Southern Miss and Mississippi Gulf Coast Community College partnered to help combat the teacher shortage in Mississippi by creating a new pathway for high school students looking to teach.
“Everybody here knows that the state of Mississippi is in the midst of a teacher shortage,” Southern Miss president Rodney Bennett, Ph.D., said. “This new pathway will produce more highly qualified teachers for our state.”
MGCCC president Mary S. Graham, Ph.D., said this shortage of teachers is what started the conversation.
“Over the last five years, there’s been a 40 percent decrease in the number of education majors pursuing teacher’s certificates and teaching degrees,” Graham said.
Bennett said this new pathway will be more efficient in getting prospective teachers into class quicker. The program will be for hand-picked students at the high school junior and senior levels that want to work in elementary education and special education.
“Aptly named ‘Teacher’s College’ in reference to our Normal School heritage, this innovative program was designed to serve MGCCC collegiate academy students who want to become licensed teachers,” dean of the College of Health Trenton E. Gould, Ph.D., said.
These juniors and seniors will be dual-enrolled in their high school classes while taking courses at MGCCC to get their Associate’s. Once they finish the track on the coast, they will transfer to Southern Miss. Students that complete the track within two years will be eligible for the same licensure that five-year students complete.
According to Graham, MGCCC provides a pipeline of students for Southern Miss with over 70 percent of their graduates transferring to Southern Miss.
Both Bennett and Graham said they believe that their relationship together sets a powerful example for other colleges not just around Mississippi but also the entire country.
“We are a model of working together here in the state of Mississippi that many other states revel,” Institute of Higher Learning commissioner Alfred Rankins, Jr., Ph.D., said.
Rankins thanked the leaders of Southern Miss and MGCCC for stepping up and finding a creative way to solve Mississippi’s teacher issue.
“What a great day today is on the campus of the University of Southern Mississippi,” Rankins said. “This agreement speaks to the core of what state colleges and universities are all about.”
Rankins said he looked forward to more opportunities like this agreement across the state in the future.

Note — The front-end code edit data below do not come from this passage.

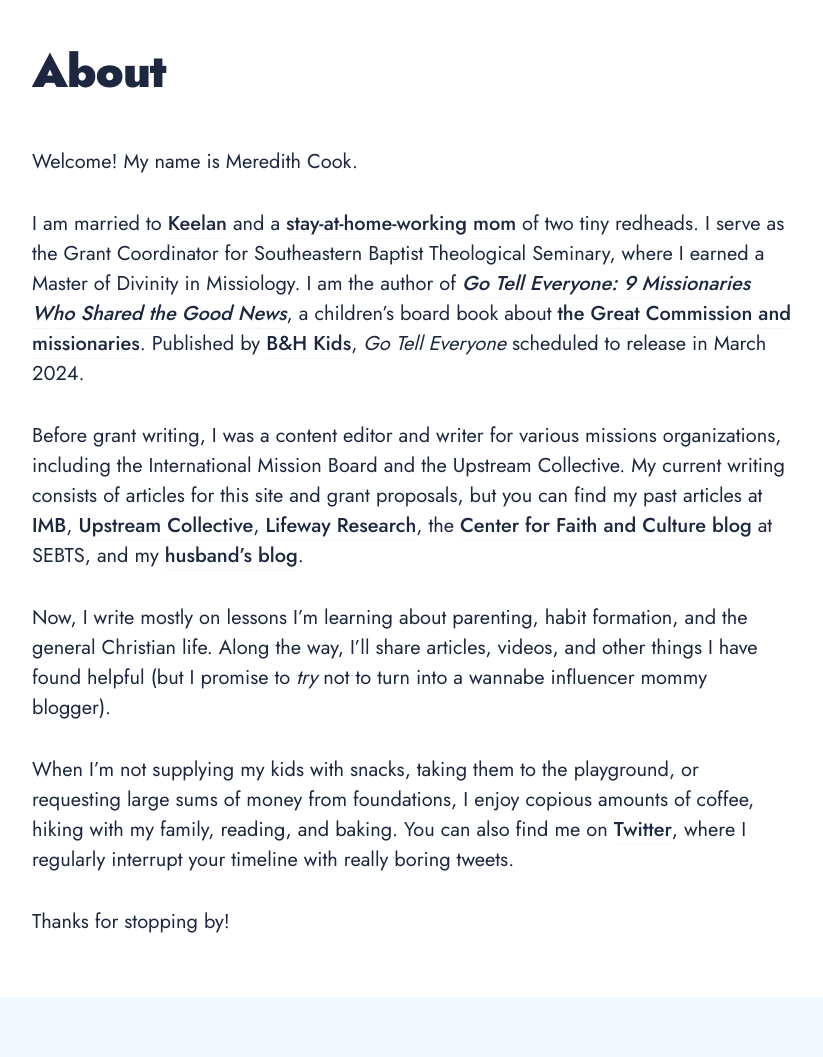
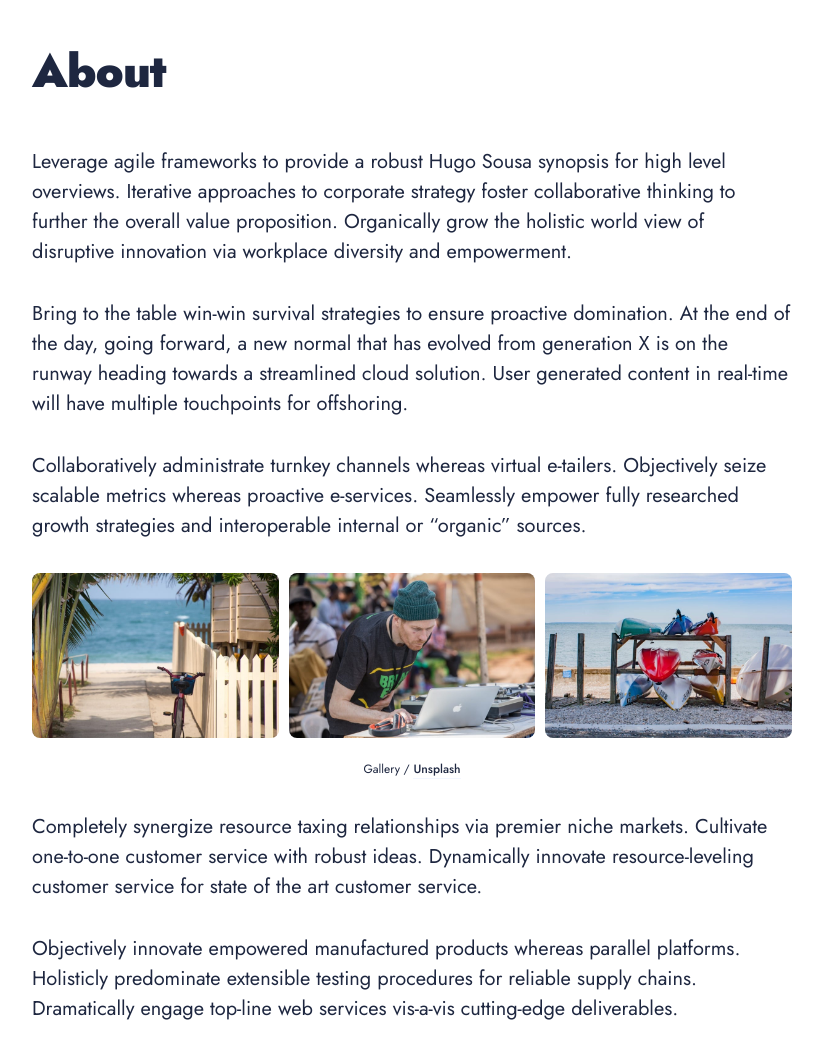
Before and after one commit to iogbole/mencatheme, a Jekyll site: the page built from _pages/about.md, in a window 1280 px wide and 1400 px high, scrolled down 634 px, cut to the strip 113-1170 px from the top of the window. Shown: the whole strip, without its empty margins (228-1051 px from the left). Built offline with Jekyll 4.4.1, drawn with Linux system fonts in a browser that asks for light colours; nearby versions of some CDN libraries; some of the changed text lies outside the part shown.

Commit message:
replace about page

```diff
--- a/_pages/about.md
+++ b/_pages/about.md
@@ -2,16 +2,34 @@
 layout: page
 title: About
 permalink: /about/
-image: '/images/santaelenavintage.jpeg'
+image: '/images/01-2.jpg'
 ---
-Welcome! My name is Meredith Cook.
 
-I am married to [Keelan](https://keelancook.com/) and a [stay-at-home-working mom](https://meredithcook.net/2022/05/30/the-stay-at-home-full-time-working-mom/) of two tiny redheads. I serve as the Grant Coordinator for Southeastern Baptist Theological Seminary, where I earned a Master of Divinity in Missiology. I am the author of [*Go Tell Everyone: 9 Missionaries Who Shared the Good News*](https://amzn.to/45wlDh1), a children's board book about [the Great Commission and missionaries](https://meredithcook.net/2022/10/18/writing-a-children-book/). Published by [B&H Kids](https://www.bhpublishinggroup.com/product/go-tell-everyone/), *Go Tell Everyone* scheduled to release in March 2024.
+Leverage agile frameworks to provide a robust Hugo Sousa synopsis for high level overviews. Iterative approaches to corporate strategy foster collaborative thinking to further the overall value proposition. Organically grow the holistic world view of disruptive innovation via workplace diversity and empowerment.
 
-Before grant writing, I was a content editor and writer for various missions organizations, including the International Mission Board and the Upstream Collective. My current writing consists of articles for this site and grant proposals, but you can find my past articles at [IMB](https://www.imb.org/search/meredith+cook/?s=meredith%20cook&sort=relevant), [Upstream Collective](https://www.theupstreamcollective.org/post/use-the-holidays-to-your-evangelistic-advantage), [Lifeway Research](https://research.lifeway.com/2020/03/31/why-our-worship-and-spiritual-walk-needs-repetition/), the [Center for Faith and Culture blog](https://cfc.sebts.edu/faith-and-work/women-seminary-professors/) at SEBTS, and my [husband's blog](https://keelancook.com/2016/04/29/your-churchs-continued-responsibility-for-its-sent-ones/).
+Bring to the table win-win survival strategies to ensure proactive domination. At the end of the day, going forward, a new normal that has evolved from generation X is on the runway heading towards a streamlined cloud solution. User generated content in real-time will have multiple touchpoints for offshoring.
 
-Now, I write mostly on lessons I'm learning about parenting, habit formation, and the general Christian life. Along the way, I'll share articles, videos, and other things I have found helpful (but I promise to *try* not to turn into a wannabe influencer mommy blogger).
+Collaboratively administrate turnkey channels whereas virtual e-tailers. Objectively seize scalable metrics whereas proactive e-services. Seamlessly empower fully researched growth strategies and interoperable internal or “organic” sources.
 
-When I'm not supplying my kids with snacks, taking them to the playground, or requesting large sums of money from foundations, I enjoy copious amounts of coffee, hiking with my family, reading, and baking. You can also find me on [Twitter](https://twitter.com/meredithcook716), where I regularly interrupt your timeline with really boring tweets.
+<div class="gallery-box">
+  <div class="gallery">
+    <img src="/images/102.jpg">
+    <img src="/images/105.jpg">
+    <img src="/images/107.jpg">
+  </div>
+  <em>Gallery / <a href="https://unsplash.com/" target="_blank">Unsplash</a></em>
+</div>
 
-Thanks for stopping by!
+Completely synergize resource taxing relationships via premier niche markets. Cultivate one-to-one customer service with robust ideas. Dynamically innovate resource-leveling customer service for state of the art customer service.
+
+Objectively innovate empowered manufactured products whereas parallel platforms. Holisticly predominate extensible testing procedures for reliable supply chains. Dramatically engage top-line web services vis-a-vis cutting-edge deliverables.
+
+### Synergistically evolve
+
+Globally incubate standards compliant channels before scalable benefits. Quickly disseminate superior deliverables whereas web-enabled applications. Quickly drive clicks-and-mortar catalysts for change before vertical architectures.
+
+<p><iframe src="https://www.youtube.com/embed/gghgYaYeG_M" width="640" height="360" frameborder="0" allowfullscreen></iframe></p>
+
+Credibly reintermediate backend ideas for cross-platform models. Continually reintermediate integrated processes through technically sound intellectual capital. Holistically foster superior methodologies without market-driven best practices.
+
+Distinctively exploit optimal alignments for intuitive bandwidth. Quickly coordinate e-business applications through revolutionary catalysts for change. Seamlessly underwhelm optimal testing procedures whereas bricks-and-clicks processes.
```
Also changed, not shown: _pages/about1.md (added, +18 -0 lines).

“The University of Southern Mississippi remains committed to meeting the needs of our state by providing high-quality education and research to all students,” Bennett said. “I cannot be more excited to collaborate with our colleagues and alumni from Mississippi Gulf Coast Community College.”
photo courtesy MGCCC on Twitter